In this regard, he stated that section 7 of the LAT Act was "not repealed or amended when the Tribunal assumed jurisdiction for matters under the Schedule as of April 1, 2016." As such, he agreed with the Executive Chair that section 7 of the LAT Act applies to SABs claims.
In S.W. v. Aviva General Insurance9 Aviva relied on the decision in 18-001196 v. Certas and argued that the Tribunal does not have jurisdiction to extend the limitation period under s.7 of the LAT Act. The adjudicator found as follows at para 14 regarding the decision in 18-001196 vs. Certas:
Respectfully, I disagree with its analysis and ultimate conclusion and note that it is currently under appeal. In any event, I note that that decision is not binding on me here. Absent direction from a court of superior jurisdiction on the applicability of s. 7, I follow the significant body of existing jurisprudence from this Tribunal indicating that this Tribunal does have jurisdiction under s. 7 of the LAT Act to extend a limitation period if the justice of the case supports it. Here, I find evidence to justify exercising the Tribunal's discretion to extend the limitation period under s. 7 of the LAT Act.
In a very recent decision of R.M. v. Certas Home and Auto Insurance Company10 the same adjudicator that decided the reconsideration decision of V.M.L. v. Aviva General Insurance Company stated once again that he prefers the decision of the Executive Chair in North Blenheim at it pertains to the applicability of s.7.
The Takeaway - Where Do We Go From Here?
While the 18-001196 v. Certas decision certainly favours insurers, it is notable that there are no other adjudicators at the LAT that have followed this decision. Conversely, the decision in A.F. v. North Blenheim was widely followed prior to the 18-001196 v. Certas decision and has since been favoured by adjudicators.
It is the opinion of this writer that an appellate court will likely find that s.7 applies to applicants seeking relief in SABs claims from a missed limitation period based on the reasoning set out in North Blenheim.
The writer understands that this issue is likely to be addressed on an appeal in the near future. However, until a decision is rendered by an appellate court, insurers should raise the Certas case in all matters wherein an applicant is seeking to extend a limitation period pursuant to s.7 and should take the position that s.7 of the LAT Act does not apply to extend the limitation period in SABs matters.
1. S.O. 1999, c. 12, Sch. G.
2. 2017 CanLII 87546 (ON LAT).
3. 2018 CanLII 39443 (ON LAT)
4. 2018 CanLII 83515 (ON LAT)
5. 2019 CanLII 58501 (ON LAT).
6. 2016 CanLII 153125 (ON LAT) (note "2016" is the year noted in the citation despite this being incorrect).
7.2019 CanLII 119731 (ON LAT).
8. 2020 CanLII 12745 (ON LAT).
9. 2020 CanLII 12727 (ON LAT).
10. 2020 CanLII 19575 (ON LAT).

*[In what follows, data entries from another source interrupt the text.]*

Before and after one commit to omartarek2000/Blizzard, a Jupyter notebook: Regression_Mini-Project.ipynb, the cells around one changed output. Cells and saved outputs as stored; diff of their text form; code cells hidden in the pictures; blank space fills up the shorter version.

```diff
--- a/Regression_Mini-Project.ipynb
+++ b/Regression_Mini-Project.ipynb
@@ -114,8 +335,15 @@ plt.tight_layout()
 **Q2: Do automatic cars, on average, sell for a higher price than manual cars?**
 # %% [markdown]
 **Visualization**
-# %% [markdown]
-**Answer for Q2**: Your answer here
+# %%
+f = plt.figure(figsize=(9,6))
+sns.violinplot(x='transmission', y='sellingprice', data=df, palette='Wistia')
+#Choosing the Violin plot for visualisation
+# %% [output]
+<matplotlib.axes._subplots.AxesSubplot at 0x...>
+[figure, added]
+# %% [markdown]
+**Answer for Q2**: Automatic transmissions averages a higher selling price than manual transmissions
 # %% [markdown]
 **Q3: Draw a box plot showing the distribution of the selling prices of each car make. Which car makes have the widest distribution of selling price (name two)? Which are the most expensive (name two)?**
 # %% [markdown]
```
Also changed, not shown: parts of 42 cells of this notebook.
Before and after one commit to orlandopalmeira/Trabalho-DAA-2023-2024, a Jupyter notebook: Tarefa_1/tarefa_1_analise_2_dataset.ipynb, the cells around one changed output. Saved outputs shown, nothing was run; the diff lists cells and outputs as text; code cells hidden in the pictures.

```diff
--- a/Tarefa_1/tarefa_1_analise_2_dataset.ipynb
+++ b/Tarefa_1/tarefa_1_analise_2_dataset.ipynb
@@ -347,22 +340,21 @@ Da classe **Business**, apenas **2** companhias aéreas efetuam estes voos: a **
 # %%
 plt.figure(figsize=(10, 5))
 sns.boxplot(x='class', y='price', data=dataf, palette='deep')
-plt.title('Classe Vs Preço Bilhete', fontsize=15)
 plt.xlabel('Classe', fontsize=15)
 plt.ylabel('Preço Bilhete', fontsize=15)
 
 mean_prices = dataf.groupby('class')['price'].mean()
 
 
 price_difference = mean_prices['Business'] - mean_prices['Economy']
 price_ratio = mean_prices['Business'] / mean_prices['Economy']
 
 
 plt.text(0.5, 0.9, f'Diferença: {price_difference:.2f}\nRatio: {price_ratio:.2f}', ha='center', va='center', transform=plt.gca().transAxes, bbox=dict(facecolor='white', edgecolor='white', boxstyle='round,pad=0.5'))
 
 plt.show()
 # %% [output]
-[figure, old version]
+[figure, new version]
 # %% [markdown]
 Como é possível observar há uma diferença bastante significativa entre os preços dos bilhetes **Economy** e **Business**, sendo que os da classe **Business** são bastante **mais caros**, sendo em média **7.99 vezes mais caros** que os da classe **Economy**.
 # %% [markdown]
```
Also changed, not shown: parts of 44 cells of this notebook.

Rogers Partners LLP is an experienced civil litigation firm in Toronto, Ontario. The firm represents insurers and self-insured companies in numerous areas, including motor vehicle negligence, occupiers' liability, product liability, professional negligence, construction claims, statutory accident benefits, disability benefits, municipal liability, medical negligence, sexual abuse, and insurance coverage disputes.

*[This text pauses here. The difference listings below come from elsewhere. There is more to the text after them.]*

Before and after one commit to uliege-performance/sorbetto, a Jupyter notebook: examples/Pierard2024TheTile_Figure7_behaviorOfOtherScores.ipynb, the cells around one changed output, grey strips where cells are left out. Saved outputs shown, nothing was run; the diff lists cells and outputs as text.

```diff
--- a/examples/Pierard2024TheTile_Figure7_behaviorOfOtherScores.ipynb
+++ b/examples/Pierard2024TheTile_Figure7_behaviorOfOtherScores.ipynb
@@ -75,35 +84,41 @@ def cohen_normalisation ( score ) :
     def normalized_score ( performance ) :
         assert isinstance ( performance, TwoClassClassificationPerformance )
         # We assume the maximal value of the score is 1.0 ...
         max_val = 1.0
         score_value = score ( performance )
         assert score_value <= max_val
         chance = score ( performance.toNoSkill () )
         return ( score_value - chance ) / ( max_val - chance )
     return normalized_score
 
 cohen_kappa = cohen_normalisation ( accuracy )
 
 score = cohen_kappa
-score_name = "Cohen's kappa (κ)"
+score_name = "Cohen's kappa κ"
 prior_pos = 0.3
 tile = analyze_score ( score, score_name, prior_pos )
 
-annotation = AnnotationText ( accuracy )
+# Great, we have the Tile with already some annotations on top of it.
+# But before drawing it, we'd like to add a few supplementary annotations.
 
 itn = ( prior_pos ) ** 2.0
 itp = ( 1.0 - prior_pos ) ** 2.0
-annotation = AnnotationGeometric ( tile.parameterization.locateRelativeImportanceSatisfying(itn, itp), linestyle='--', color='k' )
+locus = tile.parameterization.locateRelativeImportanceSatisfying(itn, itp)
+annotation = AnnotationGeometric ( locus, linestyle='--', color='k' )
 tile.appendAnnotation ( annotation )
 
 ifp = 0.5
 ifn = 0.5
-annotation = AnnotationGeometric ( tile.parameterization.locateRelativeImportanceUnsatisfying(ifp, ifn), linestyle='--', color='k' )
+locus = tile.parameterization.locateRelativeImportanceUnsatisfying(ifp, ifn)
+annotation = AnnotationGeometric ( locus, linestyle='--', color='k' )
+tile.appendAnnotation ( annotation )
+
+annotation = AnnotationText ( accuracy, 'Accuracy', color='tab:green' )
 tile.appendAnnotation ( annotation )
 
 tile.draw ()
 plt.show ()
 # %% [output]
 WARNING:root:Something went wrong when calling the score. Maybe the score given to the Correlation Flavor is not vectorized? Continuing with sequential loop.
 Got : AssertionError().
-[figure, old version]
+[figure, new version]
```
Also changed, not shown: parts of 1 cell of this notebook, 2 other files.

The content of this article is intended to provide a general guide to the subject matter. Specialist advice should be sought about your specific circumstances.